What is required:
Show every line of the data where the word "ZRXBNB" can be found.

Given records:

════════════════════

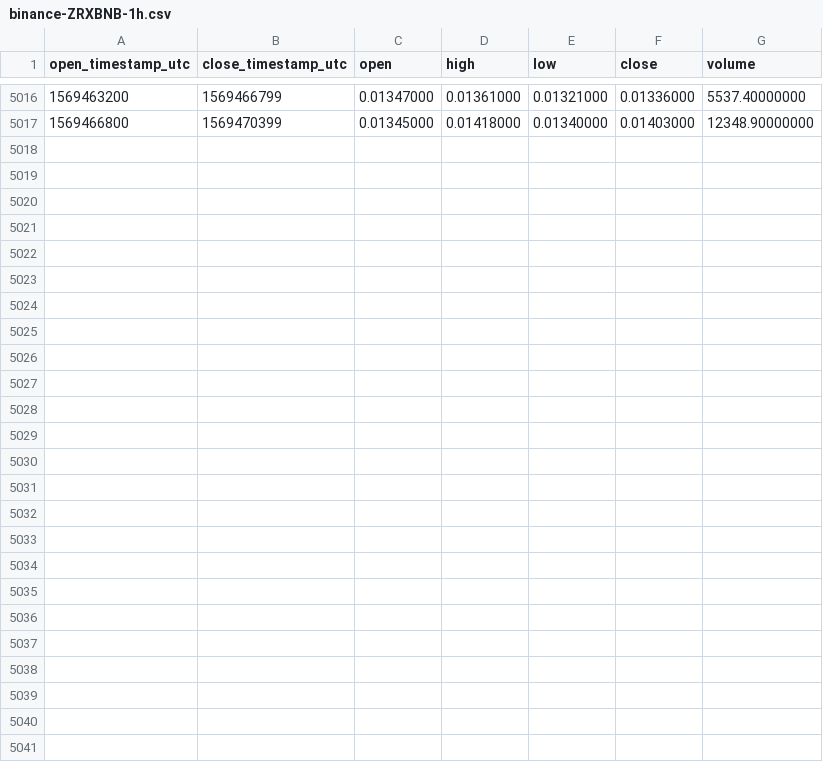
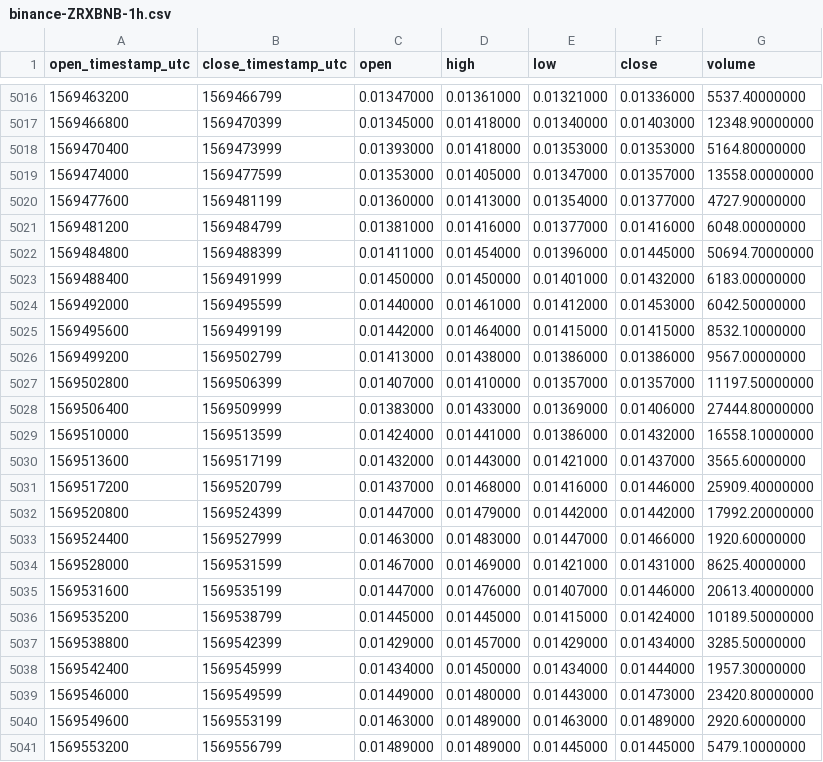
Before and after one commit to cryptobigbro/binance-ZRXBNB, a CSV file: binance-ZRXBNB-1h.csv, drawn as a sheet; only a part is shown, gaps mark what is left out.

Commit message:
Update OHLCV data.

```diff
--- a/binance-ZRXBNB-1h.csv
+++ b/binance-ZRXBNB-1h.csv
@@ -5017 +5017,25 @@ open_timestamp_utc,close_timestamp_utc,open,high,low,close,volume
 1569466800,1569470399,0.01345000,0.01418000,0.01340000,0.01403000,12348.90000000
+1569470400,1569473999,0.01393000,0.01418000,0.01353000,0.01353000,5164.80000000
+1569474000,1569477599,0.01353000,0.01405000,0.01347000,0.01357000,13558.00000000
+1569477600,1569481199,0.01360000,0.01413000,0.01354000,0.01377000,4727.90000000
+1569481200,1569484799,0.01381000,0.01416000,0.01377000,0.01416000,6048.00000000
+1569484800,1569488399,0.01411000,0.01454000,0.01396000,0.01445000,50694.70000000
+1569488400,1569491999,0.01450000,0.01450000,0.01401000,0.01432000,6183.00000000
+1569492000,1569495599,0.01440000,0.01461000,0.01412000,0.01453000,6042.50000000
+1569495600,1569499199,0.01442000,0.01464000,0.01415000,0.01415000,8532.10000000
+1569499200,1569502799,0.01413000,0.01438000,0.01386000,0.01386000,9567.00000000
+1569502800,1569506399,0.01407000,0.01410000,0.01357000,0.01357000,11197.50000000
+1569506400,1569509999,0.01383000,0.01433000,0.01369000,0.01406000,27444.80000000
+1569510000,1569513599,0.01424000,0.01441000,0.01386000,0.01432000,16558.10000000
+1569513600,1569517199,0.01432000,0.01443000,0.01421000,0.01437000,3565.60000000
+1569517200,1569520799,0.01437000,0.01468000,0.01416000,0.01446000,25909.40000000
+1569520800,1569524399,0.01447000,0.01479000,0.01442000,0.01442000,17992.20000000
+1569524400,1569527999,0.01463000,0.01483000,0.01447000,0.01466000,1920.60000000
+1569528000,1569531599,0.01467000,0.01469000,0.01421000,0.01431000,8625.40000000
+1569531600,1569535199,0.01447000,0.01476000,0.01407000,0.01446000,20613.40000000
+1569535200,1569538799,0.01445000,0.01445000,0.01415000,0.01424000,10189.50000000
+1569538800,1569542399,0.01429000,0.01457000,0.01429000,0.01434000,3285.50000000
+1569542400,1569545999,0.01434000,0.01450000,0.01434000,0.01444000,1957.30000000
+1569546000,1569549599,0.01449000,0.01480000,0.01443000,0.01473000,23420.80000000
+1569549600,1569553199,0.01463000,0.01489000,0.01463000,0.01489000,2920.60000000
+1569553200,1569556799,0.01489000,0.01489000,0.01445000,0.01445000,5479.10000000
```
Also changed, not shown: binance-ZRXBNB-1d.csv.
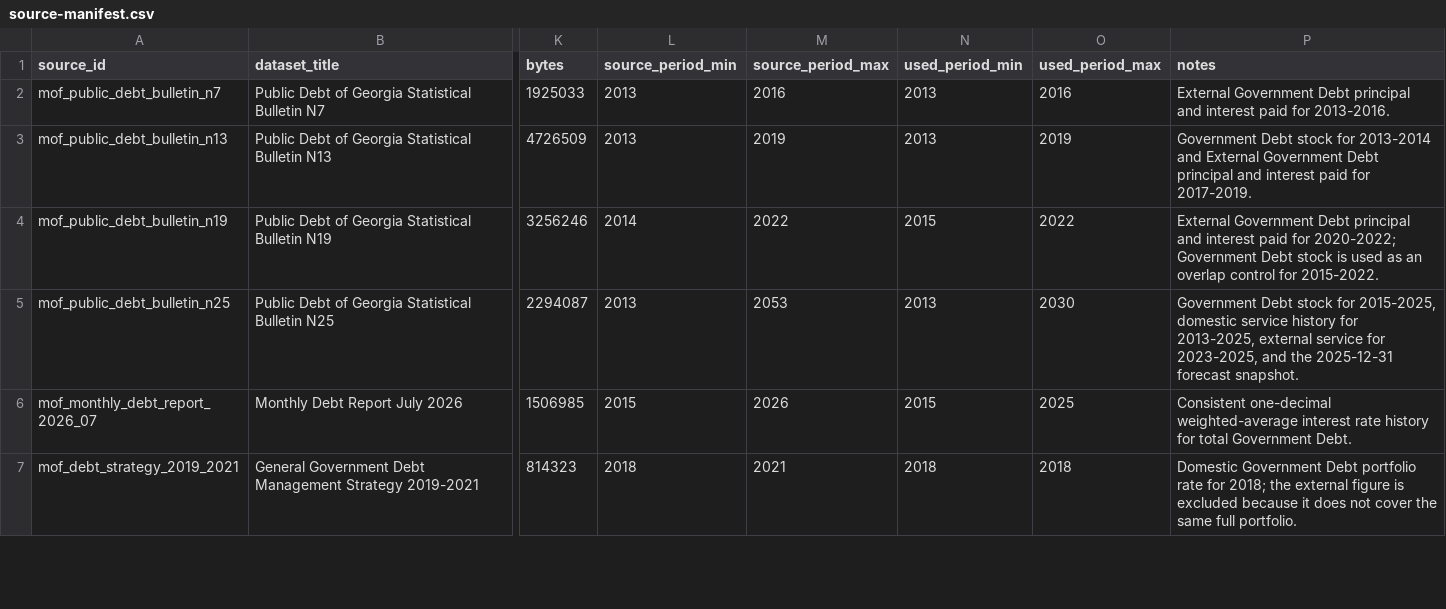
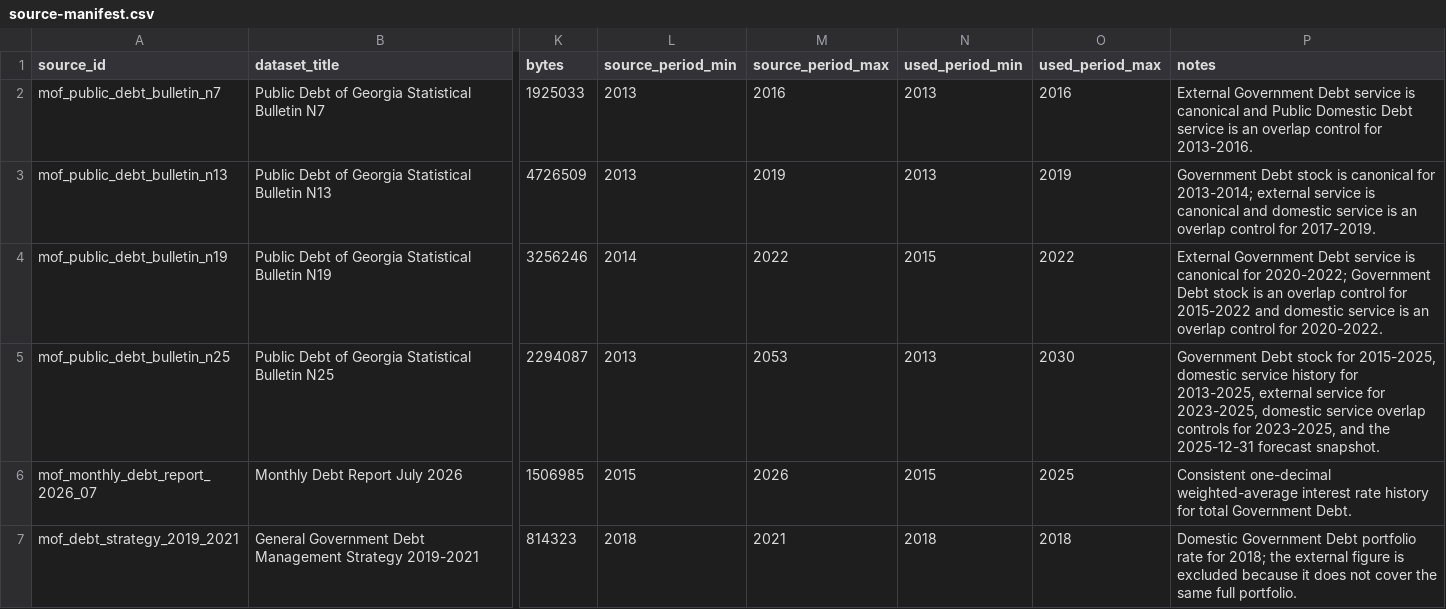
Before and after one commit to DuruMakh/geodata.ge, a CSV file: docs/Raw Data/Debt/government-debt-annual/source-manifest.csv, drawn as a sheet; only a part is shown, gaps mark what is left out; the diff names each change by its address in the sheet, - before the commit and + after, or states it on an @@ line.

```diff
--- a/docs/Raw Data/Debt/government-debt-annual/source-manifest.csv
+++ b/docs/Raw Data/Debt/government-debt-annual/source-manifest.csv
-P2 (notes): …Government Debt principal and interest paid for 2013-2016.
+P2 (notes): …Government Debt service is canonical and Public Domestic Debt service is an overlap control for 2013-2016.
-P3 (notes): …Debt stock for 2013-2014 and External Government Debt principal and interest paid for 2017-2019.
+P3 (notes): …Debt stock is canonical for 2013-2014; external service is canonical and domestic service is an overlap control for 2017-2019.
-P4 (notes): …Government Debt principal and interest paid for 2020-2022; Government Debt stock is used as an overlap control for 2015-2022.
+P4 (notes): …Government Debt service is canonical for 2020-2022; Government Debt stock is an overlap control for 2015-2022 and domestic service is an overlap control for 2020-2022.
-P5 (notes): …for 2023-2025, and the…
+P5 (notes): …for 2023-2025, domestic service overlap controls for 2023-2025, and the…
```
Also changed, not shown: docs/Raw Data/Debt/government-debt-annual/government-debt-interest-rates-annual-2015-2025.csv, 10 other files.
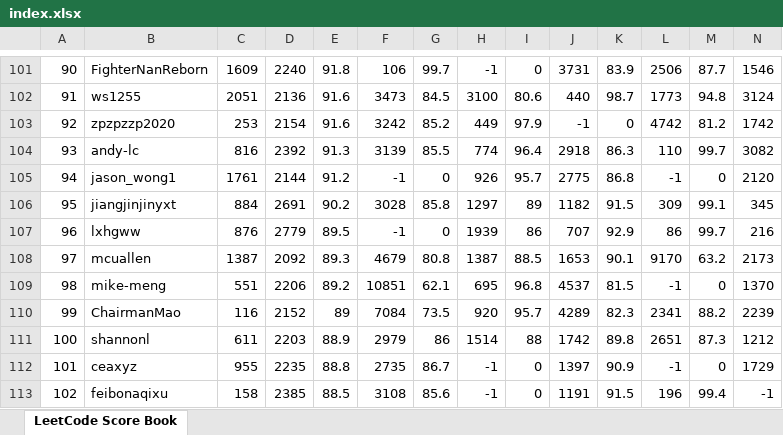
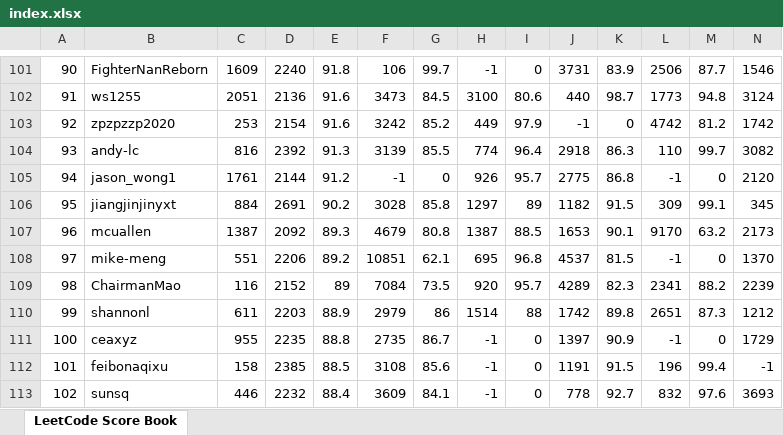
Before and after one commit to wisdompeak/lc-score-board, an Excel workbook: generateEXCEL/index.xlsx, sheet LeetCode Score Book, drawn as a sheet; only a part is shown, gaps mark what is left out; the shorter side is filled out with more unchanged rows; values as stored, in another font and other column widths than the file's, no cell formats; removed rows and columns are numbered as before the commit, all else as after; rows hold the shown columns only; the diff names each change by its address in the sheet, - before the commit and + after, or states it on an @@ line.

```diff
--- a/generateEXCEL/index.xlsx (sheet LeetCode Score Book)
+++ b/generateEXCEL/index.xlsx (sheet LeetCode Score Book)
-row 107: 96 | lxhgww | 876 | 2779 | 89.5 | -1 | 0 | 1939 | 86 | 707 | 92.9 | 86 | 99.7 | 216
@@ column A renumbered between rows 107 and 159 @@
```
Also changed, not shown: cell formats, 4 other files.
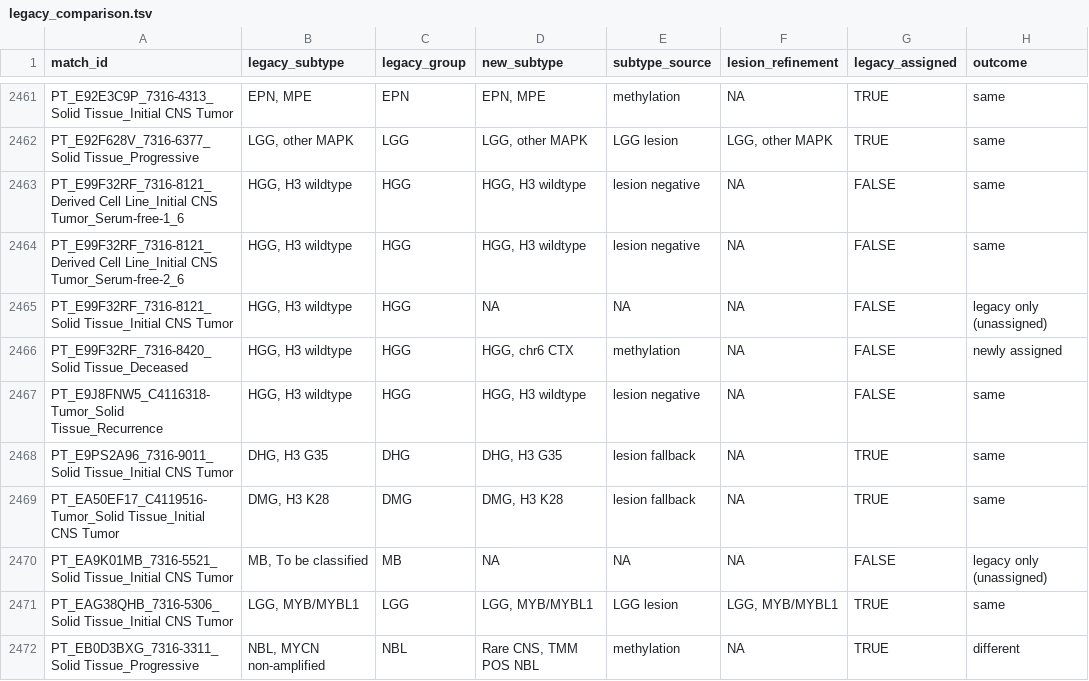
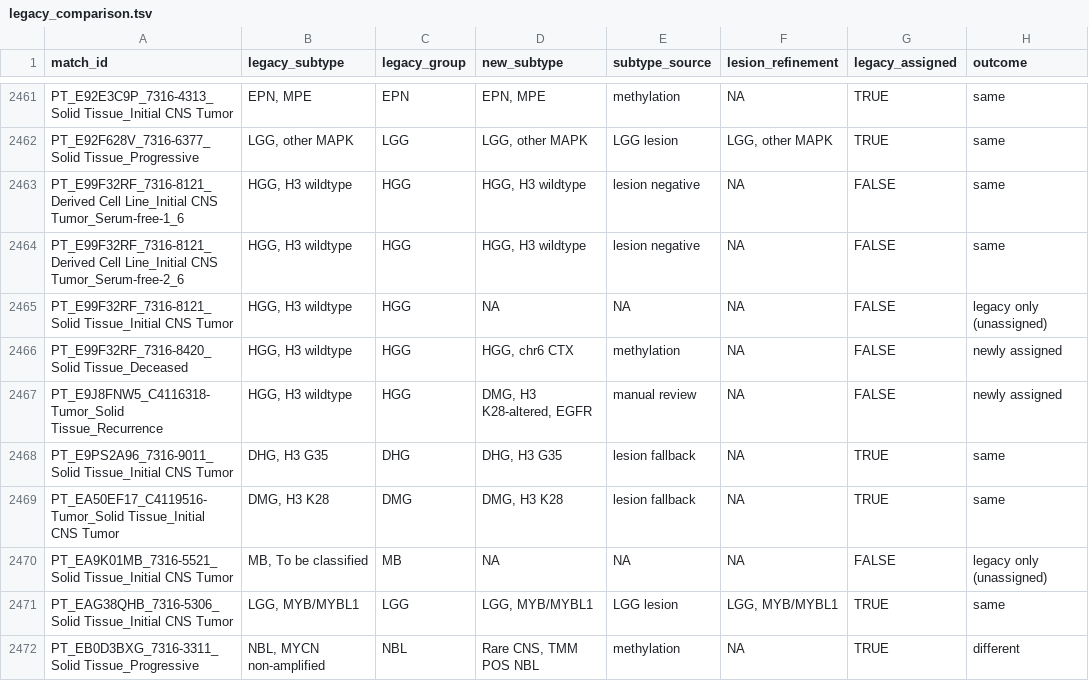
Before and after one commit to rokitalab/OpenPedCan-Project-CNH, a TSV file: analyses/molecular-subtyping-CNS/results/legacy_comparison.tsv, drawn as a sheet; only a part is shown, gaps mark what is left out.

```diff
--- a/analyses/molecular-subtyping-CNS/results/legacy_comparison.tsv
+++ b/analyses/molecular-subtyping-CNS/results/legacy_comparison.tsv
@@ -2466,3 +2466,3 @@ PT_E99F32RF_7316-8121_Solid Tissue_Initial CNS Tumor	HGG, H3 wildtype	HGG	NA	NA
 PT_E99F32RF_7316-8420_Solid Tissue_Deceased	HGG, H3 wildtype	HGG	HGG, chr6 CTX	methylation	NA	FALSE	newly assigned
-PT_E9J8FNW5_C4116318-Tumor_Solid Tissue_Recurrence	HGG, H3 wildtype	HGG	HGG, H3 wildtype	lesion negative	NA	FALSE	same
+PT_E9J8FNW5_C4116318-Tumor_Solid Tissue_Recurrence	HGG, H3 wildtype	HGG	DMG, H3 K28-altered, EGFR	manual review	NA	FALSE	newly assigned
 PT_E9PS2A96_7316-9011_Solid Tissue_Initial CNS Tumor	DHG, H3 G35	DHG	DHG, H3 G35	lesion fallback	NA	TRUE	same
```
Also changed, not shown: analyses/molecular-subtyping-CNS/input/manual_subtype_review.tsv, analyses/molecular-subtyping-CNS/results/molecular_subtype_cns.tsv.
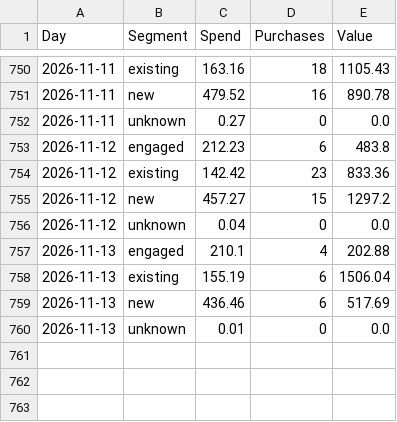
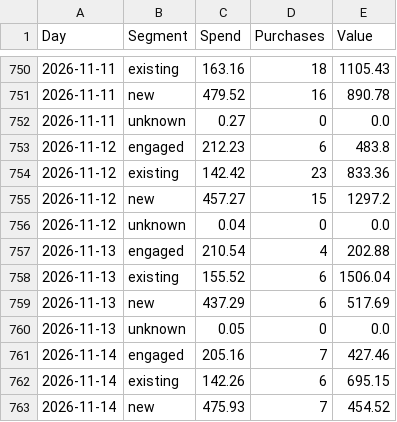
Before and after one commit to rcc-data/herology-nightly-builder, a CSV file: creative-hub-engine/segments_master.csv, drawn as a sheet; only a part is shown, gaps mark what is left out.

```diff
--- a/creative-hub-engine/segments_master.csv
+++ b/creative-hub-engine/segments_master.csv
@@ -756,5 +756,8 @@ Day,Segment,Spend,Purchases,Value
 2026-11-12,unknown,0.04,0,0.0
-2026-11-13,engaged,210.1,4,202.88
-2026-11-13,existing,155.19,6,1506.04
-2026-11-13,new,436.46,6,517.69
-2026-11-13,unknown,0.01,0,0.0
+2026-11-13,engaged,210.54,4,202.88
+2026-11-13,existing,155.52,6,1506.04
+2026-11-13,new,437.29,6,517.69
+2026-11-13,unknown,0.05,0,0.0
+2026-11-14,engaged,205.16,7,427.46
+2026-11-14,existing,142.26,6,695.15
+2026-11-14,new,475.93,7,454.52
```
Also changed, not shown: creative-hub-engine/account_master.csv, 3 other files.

════════════════════

Answer space:
Before and after one commit to cryptobigbro/binance-ZRXBNB, a CSV file: binance-ZRXBNB-1h.csv, drawn as a sheet; only a part is shown, gaps mark what is left out.
--- a/binance-ZRXBNB-1h.csv
+++ b/binance-ZRXBNB-1h.csv
Also changed, not shown: binance-ZRXBNB-1d.csv.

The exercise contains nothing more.